teacher John’s affair with Rosie Webster led to a kicking from Kevin Webster
and not much else. For the first time in years, the Street looks shaky and EastEnders
If EastEnders’ Tanya survives her fall down the stairs can the
scriptwriters do a really twisted storyline where she suffers an unseen
brain injury, undergoes a shocking personality change and ends up Albert
Square’s newest gangland boss with Sean Slater as her bitch? It’s only a
thought, but, as you can see, it’s quite evolved.
Out of the box
— An interesting thought from a colleague: could the Doctor, in managing not
to crash the Titanic into Buckingham Palace earning a “Thank you
Doctor” from the Queen be an oblique attempt by the BBC to draw a line under
its own troubled relationship with the Palace this year after the Annie
Leibovitz/walkout row? It wouldn’t have looked good to have Buck Pal going
up in smoke on Christmas Day.
— Sorry, there were no preview discs made available for a review of last
night’s much-anticipated revival, To the Manor Born. Early
clips did not look hopeful – one lame gag featured hoity-toity Audrey

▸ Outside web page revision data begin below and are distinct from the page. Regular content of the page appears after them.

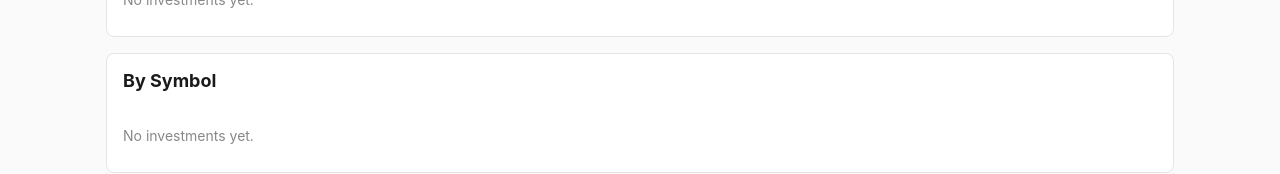
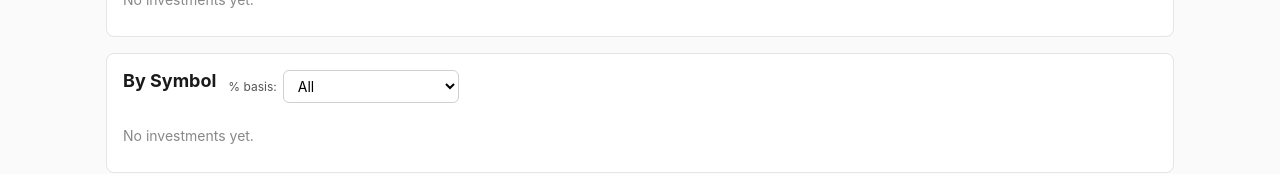
Before and after one commit to xindixu/investment-tracker, a Next.js app: page / in a window 1280 px wide. Shown: the part 491-665 px from the top of the page. Built offline with nearby package versions, Linux system fonts and the light colour scheme.

Commit message:
% total based on tax vs no tax account

```diff
--- a/app/page.tsx
+++ b/app/page.tsx
@@ -83,6 +83,7 @@ export default function Page() {
   const [sortDir, setSortDir] = useState<SortDir>("asc");
   const [groupSymbolFilter, setGroupSymbolFilter] = useState("");
   const [groupTypeFilter, setGroupTypeFilter] = useState<InvestmentType | "">("");
+  const [groupBasis, setGroupBasis] = useState<"all" | "taxable">("all");
   const [groupSortKey, setGroupSortKey] = useState<GroupSortKey | null>("value");
   const [groupSortDir, setGroupSortDir] = useState<SortDir>("desc");
 
@@ -194,6 +195,7 @@ export default function Page() {
       { symbol: string; quantity: number; type: InvestmentType; value: number; hasPrice: boolean }
     >();
     for (const inv of investments) {
+      if (groupBasis === "taxable" && accountById[inv.accountId]?.type !== "taxable") continue;
       const key = inv.symbol.toUpperCase();
       const price = prices[key];
       const partial = typeof price === "number" ? price * inv.quantity : 0;
@@ -213,7 +215,12 @@ export default function Page() {
       }
     }
     return Array.from(map.values());
-  }, [investments, prices]);
+  }, [investments, prices, groupBasis, accountById]);
+
+  const groupedTotal = useMemo(
+    () => grouped.reduce((s, g) => s + (g.hasPrice ? g.value : 0), 0),
+    [grouped]
+  );
 
   const filteredGrouped = useMemo(() => {
     const q = groupSymbolFilter.trim().toLowerCase();
@@ -234,6 +241,11 @@ export default function Page() {
   }, [grouped, groupSymbolFilter, groupTypeFilter, groupSortKey, groupSortDir]);
 
   const isGroupFiltered = groupSymbolFilter.trim() !== "" || groupTypeFilter !== "";
+
+  const displayedGroupTotal = useMemo(
+    () => filteredGrouped.reduce((s, g) => s + (g.hasPrice ? g.value : 0), 0),
+    [filteredGrouped]
+  );
 
   const toggleGroupSort = (key: GroupSortKey) => {
     if (groupSortKey !== key) {
@@ -425,6 +437,16 @@ export default function Page() {
       <section>
         <div className="toolbar">
           <h2>By Symbol</h2>
+          <label style={{ display: "flex", alignItems: "center", gap: 6, fontSize: 12, color: "#555" }}>
+            % basis:
+            <select
+              value={groupBasis}
+              onChange={(e) => setGroupBasis(e.target.value as "all" | "taxable")}
+            >
+              <option value="all">All</option>
+              <option value="taxable">All taxable accounts</option>
+            </select>
+          </label>
           {isGroupFiltered && (
             <button
               onClick={() => {
@@ -480,11 +502,20 @@ export default function Page() {
                     <td>{INVESTMENT_TYPE_LABELS[g.type]}</td>
                     <td className="num">{g.hasPrice ? fmtMoney(g.value) : "—"}</td>
                     <td className="num">
-                      {totalValue > 0 && g.hasPrice ? fmtPct(g.value / totalValue) : "—"}
+                      {groupedTotal > 0 && g.hasPrice ? fmtPct(g.value / groupedTotal) : "—"}
                     </td>
                   </tr>
                 ))
               )}
+              <tr>
+                <td colSpan={3} style={{ fontWeight: 600 }}>
+                  {isGroupFiltered ? "Filtered total" : "Total"}
+                </td>
+                <td className="num" style={{ fontWeight: 600 }}>{fmtMoney(displayedGroupTotal)}</td>
+                <td className="num" style={{ fontWeight: 600 }}>
+                  {groupedTotal > 0 ? fmtPct(displayedGroupTotal / groupedTotal) : "—"}
+                </td>
+              </tr>
             </tbody>
           </table>
         )}
```
Also changed, not shown: 1 other file (tests, documents, lock files or other folders).
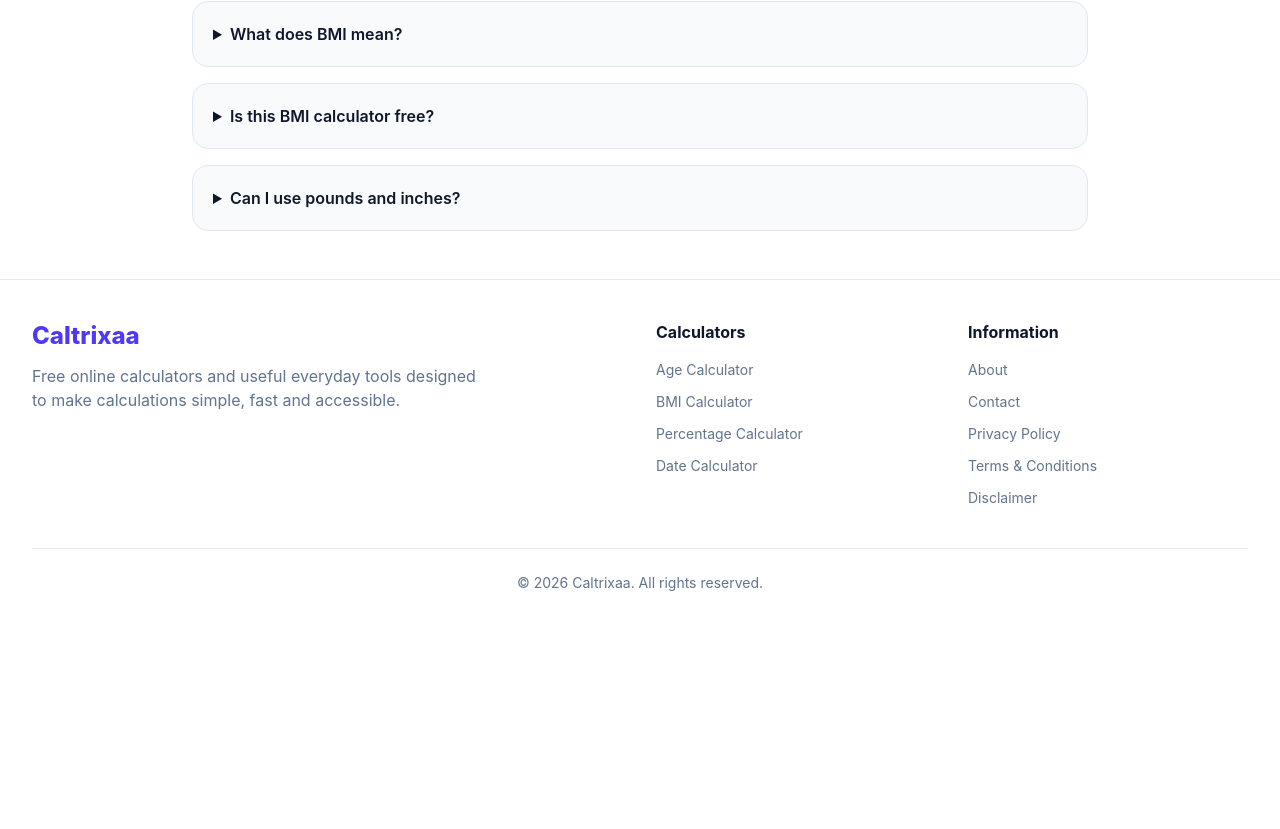
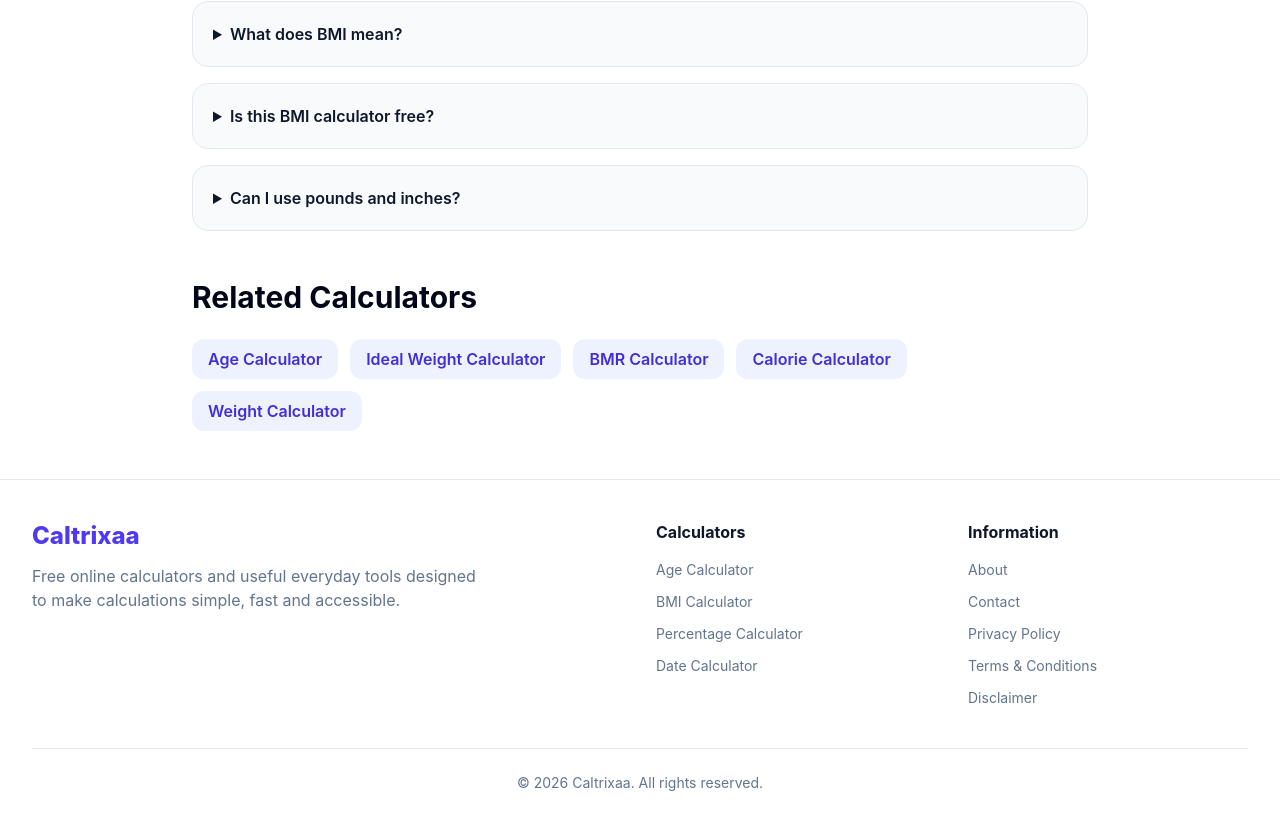
Before and after one commit to hafeez-star/Caltrixaa-All-Calculators, a React (Vite) app: page /bmi-calculator in a window 1280 px wide. Shown: the part 1909-2738 px from the top of the page. Before the commit the page ends 2542 px from the top, so only its background shows below. Built offline with nearby package versions, Linux system fonts and the light colour scheme.

Commit message:
Improve BMI calculator SEO

```diff
--- a/src/pages/BmiCalculator.jsx
+++ b/src/pages/BmiCalculator.jsx
@@ -1,6 +1,7 @@
-import { useEffect, useState } from "react";
+import { useState } from "react";
 import Navbar from "../components/Navbar";
 import Footer from "../components/Footer";
+import SEO from "../components/SEO";
 
 function BmiCalculator() {
   const [unit, setUnit] = useState("metric");
@@ -9,22 +10,7 @@ function BmiCalculator() {
   const [result, setResult] = useState(null);
   const [error, setError] = useState("");
 
-  useEffect(function () {
-    document.title = "BMI Calculator - Calculate Your BMI | Caltrixaa";
 
-    const description =
-      "Use Caltrixaa's free BMI calculator to calculate your Body Mass Index and understand your BMI category.";
-
-    let meta = document.querySelector('meta[name="description"]');
-
-    if (!meta) {
-      meta = document.createElement("meta");
-      meta.name = "description";
-      document.head.appendChild(meta);
-    }
-
-    meta.content = description;
-  }, []);
 
   function calculateBMI() {
     setError("");
@@ -87,7 +73,28 @@ function BmiCalculator() {
 
   return (
     <div className="min-h-screen bg-white text-slate-900">
+
+      <SEO
+        title="BMI Calculator Online - Calculate Your BMI | Caltrixaa"
+        description="Calculate your BMI online using your height and weight. Get your Body Mass Index and BMI category with Caltrixaa's free BMI calculator."
+        keywords="BMI calculator online, BMI calculator, calculate BMI, BMI calculator for adults, Body Mass Index calculator"
+        schema={{
+          "@context": "https://schema.org",
+          "@type": "WebApplication",
+          name: "BMI Calculator",
+          url: "https://caltrixaa.vercel.app/bmi-calculator",
+          applicationCategory: "HealthApplication",
+          operatingSystem: "All",
+          offers: {
+            "@type": "Offer",
+            price: "0",
+            priceCurrency: "USD"
+          }
+        }}
+      />
+
       <Navbar />
+
 
       {/* Hero */}
       <section className="border-b border-slate-100 bg-gradient-to-b from-indigo-50/70 via-white to-white">
@@ -130,11 +137,10 @@ function BmiCalculator() {
                 onClick={function () {
                   changeUnit("metric");
                 }}
-                className={`rounded-2xl px-4 py-3 font-semibold transition ${
-                  unit === "metric"
+                className={`rounded-2xl px-4 py-3 font-semibold transition ${unit === "metric"
                     ? "bg-indigo-600 text-white shadow-lg shadow-indigo-200"
                     : "border border-slate-300 bg-white text-slate-700 hover:bg-slate-50"
-                }`}
+                  }`}
               >
                 Metric
               </button>
@@ -143,11 +149,10 @@ function BmiCalculator() {
                 onClick={function () {
                   changeUnit("imperial");
                 }}
-                className={`rounded-2xl px-4 py-3 font-semibold transition ${
-                  unit === "imperial"
+                className={`rounded-2xl px-4 py-3 font-semibold transition ${unit === "imperial"
                     ? "bg-indigo-600 text-white shadow-lg shadow-indigo-200"
                     : "border border-slate-300 bg-white text-slate-700 hover:bg-slate-50"
-                }`}
+                  }`}
               >
                 Imperial
               </button>
@@ -355,6 +360,47 @@ function BmiCalculator() {
               </p>
             </details>
           </div>
+          {/* Related Calculators */}
+          <h2 className="mt-12 text-3xl font-bold text-slate-950">
+            Related Calculators
+          </h2>
+
+          <div className="mt-6 flex flex-wrap gap-3">
+            <a
+              href="/age-calculator"
+              className="rounded-xl bg-indigo-50 px-4 py-2 font-semibold text-indigo-700 transition hover:bg-indigo-100"
+            >
+              Age Calculator
+            </a>
+
+            <a
+              href="/ideal-weight-calculator"
+              className="rounded-xl bg-indigo-50 px-4 py-2 font-semibold text-indigo-700 transition hover:bg-indigo-100"
+            >
+              Ideal Weight Calculator
+            </a>
+
+            <a
+              href="/bmr-calculator"
+              className="rounded-xl bg-indigo-50 px-4 py-2 font-semibold text-indigo-700 transition hover:bg-indigo-100"
+            >
+              BMR Calculator
+            </a>
+
+            <a
+              href="/calorie-calculator"
+              className="rounded-xl bg-indigo-50 px-4 py-2 font-semibold text-indigo-700 transition hover:bg-indigo-100"
+            >
+              Calorie Calculator
+            </a>
+
+            <a
+              href="/weight-calculator"
+              className="rounded-xl bg-indigo-50 px-4 py-2 font-semibold text-indigo-700 transition hover:bg-indigo-100"
+            >
+              Weight Calculator
+            </a>
+          </div>
         </article>
       </main>
 
```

getting shirty with modern telecommunications – but let us know how you